I was so happy with how he did! The camera did a better job of filming this one (compared with yesterday).

Full Track – 15 minutes

If you don’t have 15 minutes, here are two highlights:

Two nice turns leading to the intermediate article
End of the track and non-veg turn

This was one of the funnest tracks I’ve done in a long time!

February 19: Brooks UTDX training – 610 m

My friend Judy and I drove an hour west to this beautiful government property in Brooks Alberta. We walked together and did this track for Ben. I have been trying to find him new places.

Ben's Track 610 m

On this track, I gave him as much loose line as possible to let him make his own decisions. I had a very sore leg, and at one point, he stops on a roadway to look back and make sure I can climb the embankment, just like Lassie! (you do know, the Rough Collie and Border Collie were once the same dog, right? But that is another story)

Here is the video of this track. I can’t wait to go back here. Below Ben poses at the start, after completing the track. Lovely grounds!

Ben end of track

February 11: 580 m – 3 hour old track in a huge, contaminated parking lot

Map

On February 11 we got back to tracking after a very cold spell. It was wonderful to be out again! February 11 I found another new place – Holy Family Church. The parking lot is HUGE!

Here is the track. It was beautiful!

I loved being behind Ben on this one. 4 hours old and 580 m. I ran it an hour after church ended. When I laid it the parking lot was filled with cars. Just imagine the contamination. He aced it. Dogs are amazing.

Good boy Ben!

End of track

 

And on one warm weekend in January, we drove to Lethbridge!

The January 21 track ended up being 850 meters due to unexpected obstacles but this is roughly what we did there. I hoped to find a new location and track around students. Before the track we walked around the campus too, while it aged. Ben did a fantastic job. I feel like I keep saying this – – and he does. He is a good boy and loves to work. I feel very blessed.

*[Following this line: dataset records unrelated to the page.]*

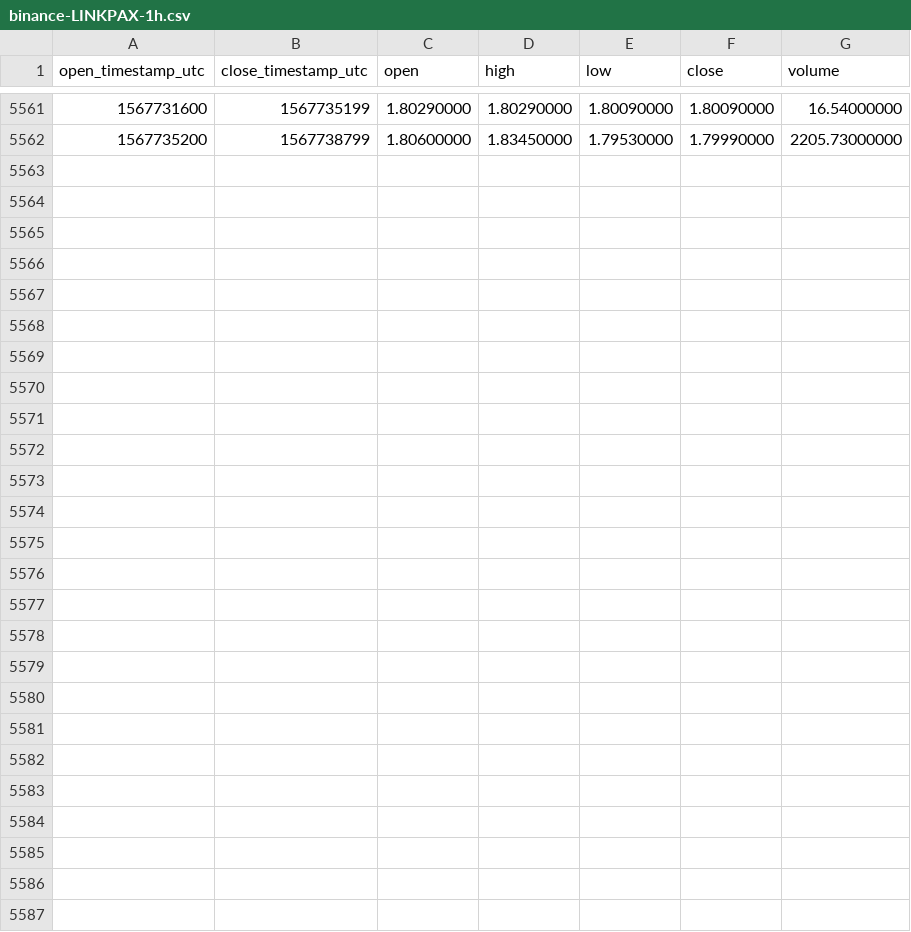
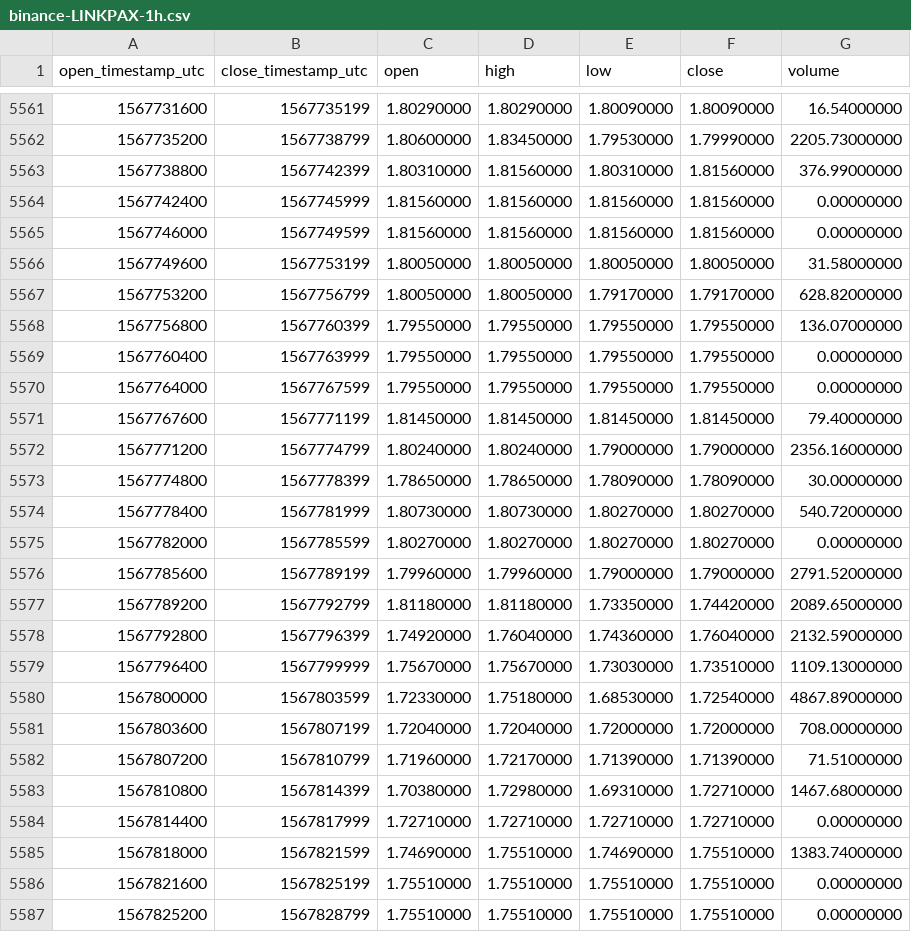
Before and after one commit to cryptobigbro/binance-LINKPAX, a CSV file: binance-LINKPAX-1h.csv, drawn as a sheet; only a part is shown, gaps mark what is left out; the diff names each change by its address in the sheet, - before the commit and + after, or states it on an @@ line.

Commit message:
Update OHLCV data.

```diff
--- a/binance-LINKPAX-1h.csv
+++ b/binance-LINKPAX-1h.csv
+row 5563: 1567738800 | 1567742399 | 1.80310000 | 1.81560000 | 1.80310000 | 1.81560000 | 376.99000000
+row 5564: 1567742400 | 1567745999 | 1.81560000 | 1.81560000 | 1.81560000 | 1.81560000 | 0.00000000
+row 5565: 1567746000 | 1567749599 | 1.81560000 | 1.81560000 | 1.81560000 | 1.81560000 | 0.00000000
+row 5566: 1567749600 | 1567753199 | 1.80050000 | 1.80050000 | 1.80050000 | 1.80050000 | 31.58000000
+row 5567: 1567753200 | 1567756799 | 1.80050000 | 1.80050000 | 1.79170000 | 1.79170000 | 628.82000000
+row 5568: 1567756800 | 1567760399 | 1.79550000 | 1.79550000 | 1.79550000 | 1.79550000 | 136.07000000
+row 5569: 1567760400 | 1567763999 | 1.79550000 | 1.79550000 | 1.79550000 | 1.79550000 | 0.00000000
+row 5570: 1567764000 | 1567767599 | 1.79550000 | 1.79550000 | 1.79550000 | 1.79550000 | 0.00000000
+row 5571: 1567767600 | 1567771199 | 1.81450000 | 1.81450000 | 1.81450000 | 1.81450000 | 79.40000000
+row 5572: 1567771200 | 1567774799 | 1.80240000 | 1.80240000 | 1.79000000 | 1.79000000 | 2356.16000000
+row 5573: 1567774800 | 1567778399 | 1.78650000 | 1.78650000 | 1.78090000 | 1.78090000 | 30.00000000
+row 5574: 1567778400 | 1567781999 | 1.80730000 | 1.80730000 | 1.80270000 | 1.80270000 | 540.72000000
+row 5575: 1567782000 | 1567785599 | 1.80270000 | 1.80270000 | 1.80270000 | 1.80270000 | 0.00000000
+row 5576: 1567785600 | 1567789199 | 1.79960000 | 1.79960000 | 1.79000000 | 1.79000000 | 2791.52000000
+row 5577: 1567789200 | 1567792799 | 1.81180000 | 1.81180000 | 1.73350000 | 1.74420000 | 2089.65000000
+row 5578: 1567792800 | 1567796399 | 1.74920000 | 1.76040000 | 1.74360000 | 1.76040000 | 2132.59000000
+row 5579: 1567796400 | 1567799999 | 1.75670000 | 1.75670000 | 1.73030000 | 1.73510000 | 1109.13000000
+row 5580: 1567800000 | 1567803599 | 1.72330000 | 1.75180000 | 1.68530000 | 1.72540000 | 4867.89000000
+row 5581: 1567803600 | 1567807199 | 1.72040000 | 1.72040000 | 1.72000000 | 1.72000000 | 708.00000000
+row 5582: 1567807200 | 1567810799 | 1.71960000 | 1.72170000 | 1.71390000 | 1.71390000 | 71.51000000
+row 5583: 1567810800 | 1567814399 | 1.70380000 | 1.72980000 | 1.69310000 | 1.72710000 | 1467.68000000
+row 5584: 1567814400 | 1567817999 | 1.72710000 | 1.72710000 | 1.72710000 | 1.72710000 | 0.00000000
+row 5585: 1567818000 | 1567821599 | 1.74690000 | 1.75510000 | 1.74690000 | 1.75510000 | 1383.74000000
+row 5586: 1567821600 | 1567825199 | 1.75510000 | 1.75510000 | 1.75510000 | 1.75510000 | 0.00000000
+row 5587: 1567825200 | 1567828799 | 1.75510000 | 1.75510000 | 1.75510000 | 1.75510000 | 0.00000000
```
Also changed, not shown: binance-LINKPAX-1d.csv.
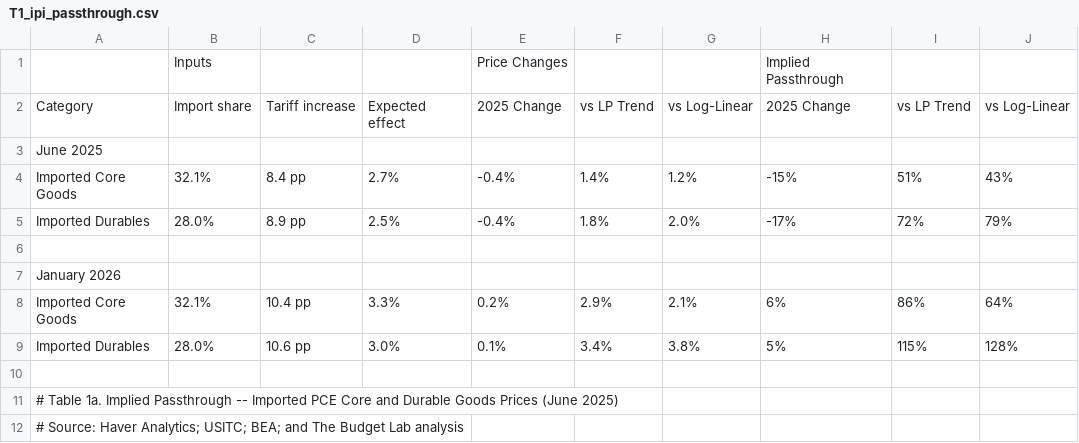
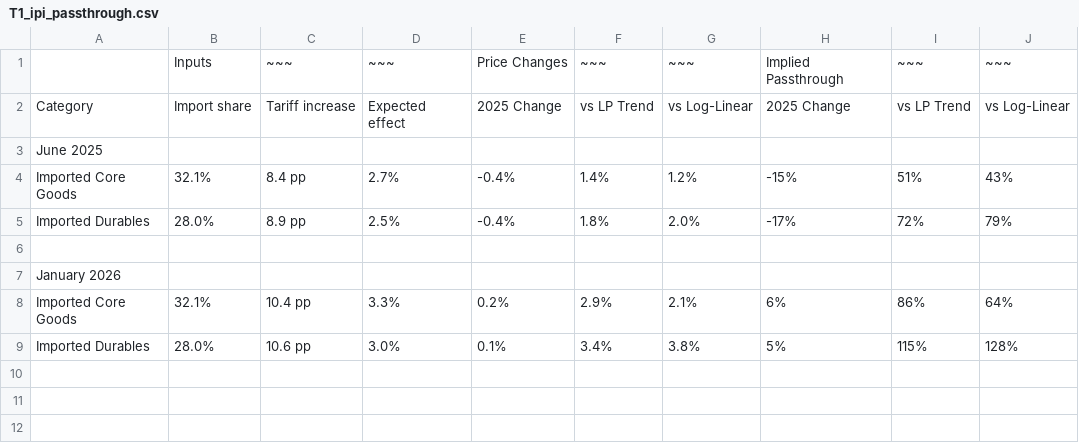
Before and after one commit to Budget-Lab-Yale/tariff-impact-tracker, a CSV file: website/csv/T1_ipi_passthrough.csv, drawn as a sheet.

```diff
--- a/website/csv/T1_ipi_passthrough.csv
+++ b/website/csv/T1_ipi_passthrough.csv
@@ -1,2 +1,2 @@
-"","Inputs","","","Price Changes","","","Implied Passthrough","",""
+,Inputs,~~~,~~~,Price Changes,~~~,~~~,Implied Passthrough,~~~,~~~
 "Category","Import share","Tariff increase","Expected effect","2025 Change","vs LP Trend","vs Log-Linear","2025 Change","vs LP Trend","vs Log-Linear"
@@ -9,4 +9 @@
 "Imported Durables","28.0%","10.6 pp","3.0%","0.1%","3.4%","3.8%","5%","115%","128%"
-
-# Table 1a. Implied Passthrough -- Imported PCE Core and Durable Goods Prices (June 2025)
-# Source: Haver Analytics; USITC; BEA; and The Budget Lab analysis
```
Also changed, not shown: website/csv/TA_pce_passthrough.csv, 3 other files.
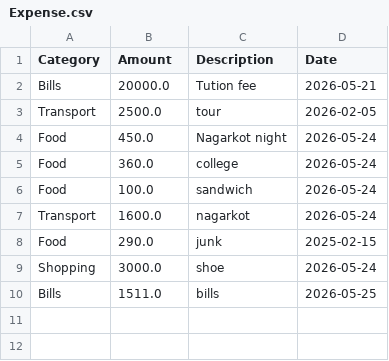
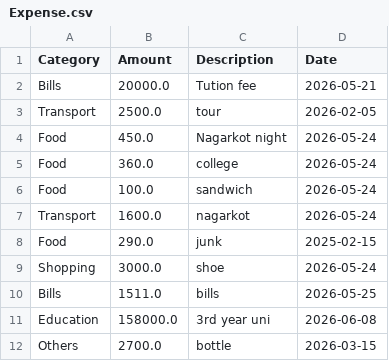
Before and after one commit to Siron-P/python---Expense-Tracker-App, a CSV file: Expense.csv, drawn as a sheet; the diff names each change by its address in the sheet, - before the commit and + after, or states it on an @@ line.

```diff
--- a/Expense.csv
+++ b/Expense.csv
+row 11: Education | 158000.0 | 3rd year uni | 2026-06-08
+row 12: Others | 2700.0 | bottle | 2026-03-15
```
Also changed, not shown: 2 other files.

The map is below. The video can be viewed here (11 minutes but the end is missing due to camera issues. The end of the track is below)

You can see the end and his non-veg turn here.  I love his little leap when he smells the article!

Google Earth image

Ben poses at Lethbridge University with the coulee in the background! The photo at the top of the page is also taken at the end of this track. You can see the big drop-offs in the google map above.

lethbridge u arch

 

 

 

 

Tracking Champion Caden and Ben TD – Dream Weekend in Thunder Bay!

New TCH Caden von der Kleinen Wiese. What a journey!
New TCH Caden von der Kleinen Wiese. What a journey!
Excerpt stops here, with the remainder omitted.